Required action: Lines that include the string "backgroundColor" are the ones to copy from the entries below.

Code change snippets:
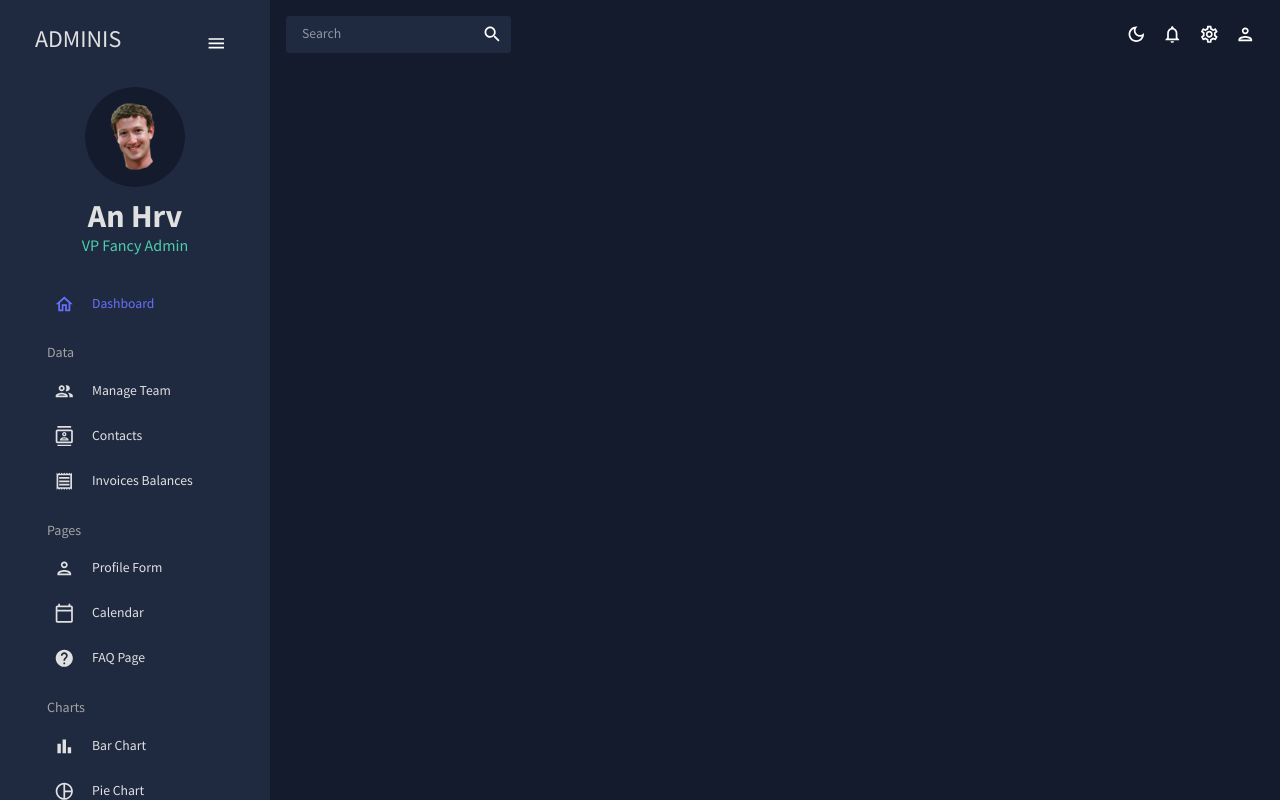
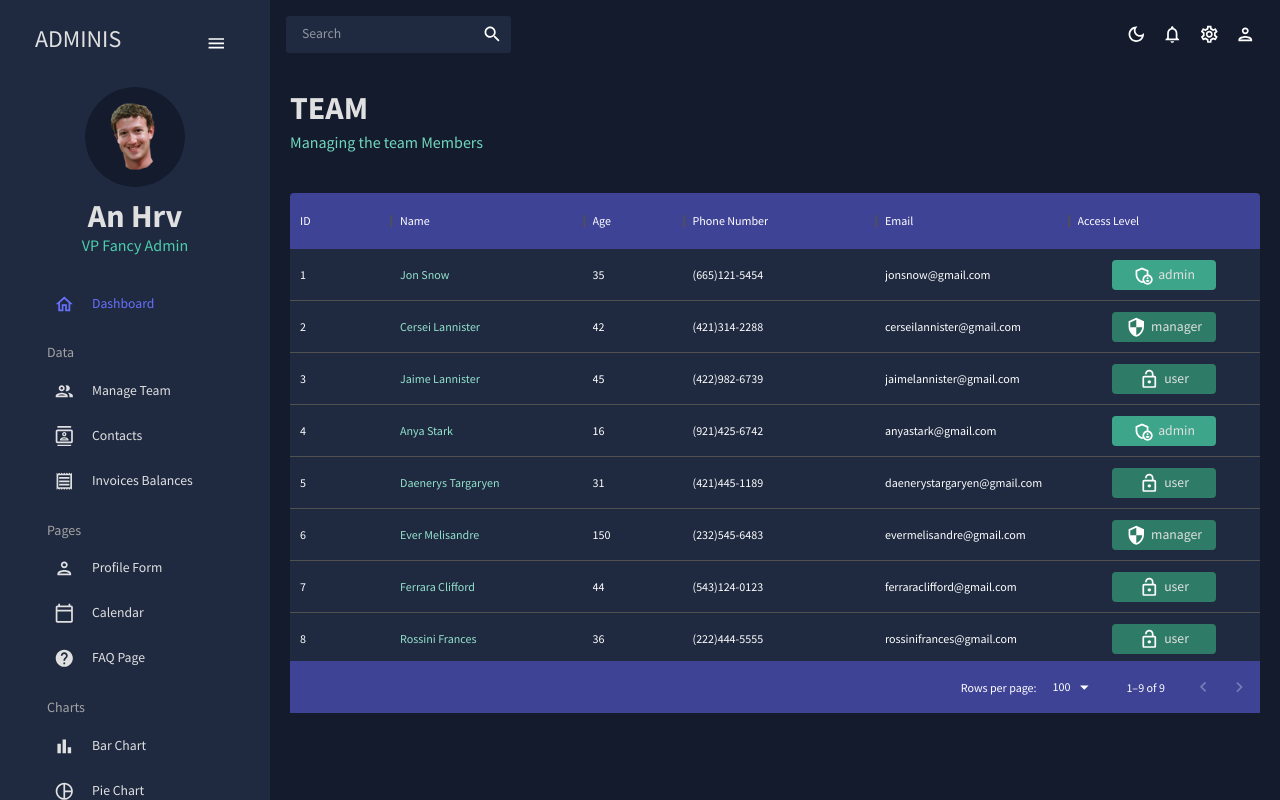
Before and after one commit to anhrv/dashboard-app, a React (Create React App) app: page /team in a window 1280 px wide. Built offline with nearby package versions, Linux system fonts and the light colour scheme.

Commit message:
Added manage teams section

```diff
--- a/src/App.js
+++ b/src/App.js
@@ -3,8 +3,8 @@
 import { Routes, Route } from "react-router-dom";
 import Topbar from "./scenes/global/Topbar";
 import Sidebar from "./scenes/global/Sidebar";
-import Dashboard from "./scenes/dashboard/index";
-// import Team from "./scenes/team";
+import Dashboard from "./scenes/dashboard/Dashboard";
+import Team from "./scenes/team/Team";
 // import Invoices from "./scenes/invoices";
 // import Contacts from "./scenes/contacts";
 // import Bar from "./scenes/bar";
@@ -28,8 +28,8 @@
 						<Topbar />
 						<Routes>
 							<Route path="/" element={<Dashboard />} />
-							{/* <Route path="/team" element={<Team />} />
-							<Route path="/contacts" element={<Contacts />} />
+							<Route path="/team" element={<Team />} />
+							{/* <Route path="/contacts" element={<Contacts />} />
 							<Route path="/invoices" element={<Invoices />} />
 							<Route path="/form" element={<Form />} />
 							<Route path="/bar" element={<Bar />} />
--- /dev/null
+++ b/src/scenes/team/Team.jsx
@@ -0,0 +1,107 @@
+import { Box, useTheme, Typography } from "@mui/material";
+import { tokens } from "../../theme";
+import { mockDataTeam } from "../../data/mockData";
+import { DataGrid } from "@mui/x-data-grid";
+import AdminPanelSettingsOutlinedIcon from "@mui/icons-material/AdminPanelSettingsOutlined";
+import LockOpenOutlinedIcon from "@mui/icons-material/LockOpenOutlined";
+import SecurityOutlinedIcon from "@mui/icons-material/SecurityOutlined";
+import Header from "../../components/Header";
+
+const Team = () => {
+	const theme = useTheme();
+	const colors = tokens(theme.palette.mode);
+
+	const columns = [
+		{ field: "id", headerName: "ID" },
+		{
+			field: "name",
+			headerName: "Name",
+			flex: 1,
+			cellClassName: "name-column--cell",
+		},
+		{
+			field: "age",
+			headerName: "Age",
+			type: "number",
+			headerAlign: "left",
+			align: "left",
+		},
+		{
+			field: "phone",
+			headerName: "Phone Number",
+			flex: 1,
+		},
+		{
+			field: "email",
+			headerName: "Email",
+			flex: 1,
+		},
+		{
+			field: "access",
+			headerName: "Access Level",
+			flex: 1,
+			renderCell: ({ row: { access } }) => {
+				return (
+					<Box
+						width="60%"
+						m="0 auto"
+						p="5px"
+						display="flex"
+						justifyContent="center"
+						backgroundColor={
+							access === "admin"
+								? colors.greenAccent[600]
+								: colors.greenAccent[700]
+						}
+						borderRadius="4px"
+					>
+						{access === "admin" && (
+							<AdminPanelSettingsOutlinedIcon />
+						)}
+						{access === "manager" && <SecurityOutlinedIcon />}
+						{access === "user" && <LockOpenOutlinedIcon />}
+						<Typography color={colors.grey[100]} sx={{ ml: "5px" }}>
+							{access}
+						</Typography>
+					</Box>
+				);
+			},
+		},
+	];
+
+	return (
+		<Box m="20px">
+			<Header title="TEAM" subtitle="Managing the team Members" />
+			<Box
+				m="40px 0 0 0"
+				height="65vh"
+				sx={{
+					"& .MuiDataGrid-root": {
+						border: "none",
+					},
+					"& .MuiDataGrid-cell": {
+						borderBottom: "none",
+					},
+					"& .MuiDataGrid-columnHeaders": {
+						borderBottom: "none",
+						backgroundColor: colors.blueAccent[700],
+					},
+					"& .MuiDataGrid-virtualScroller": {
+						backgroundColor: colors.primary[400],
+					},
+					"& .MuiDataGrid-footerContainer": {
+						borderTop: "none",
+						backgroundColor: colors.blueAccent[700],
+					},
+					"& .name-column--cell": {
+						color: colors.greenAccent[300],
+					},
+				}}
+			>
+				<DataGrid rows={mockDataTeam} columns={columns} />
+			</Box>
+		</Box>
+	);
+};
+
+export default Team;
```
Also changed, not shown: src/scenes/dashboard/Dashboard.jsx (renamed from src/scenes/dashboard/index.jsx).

Exercise response:
+						backgroundColor={
+						backgroundColor: colors.blueAccent[700],
+						backgroundColor: colors.primary[400],
+						backgroundColor: colors.blueAccent[700],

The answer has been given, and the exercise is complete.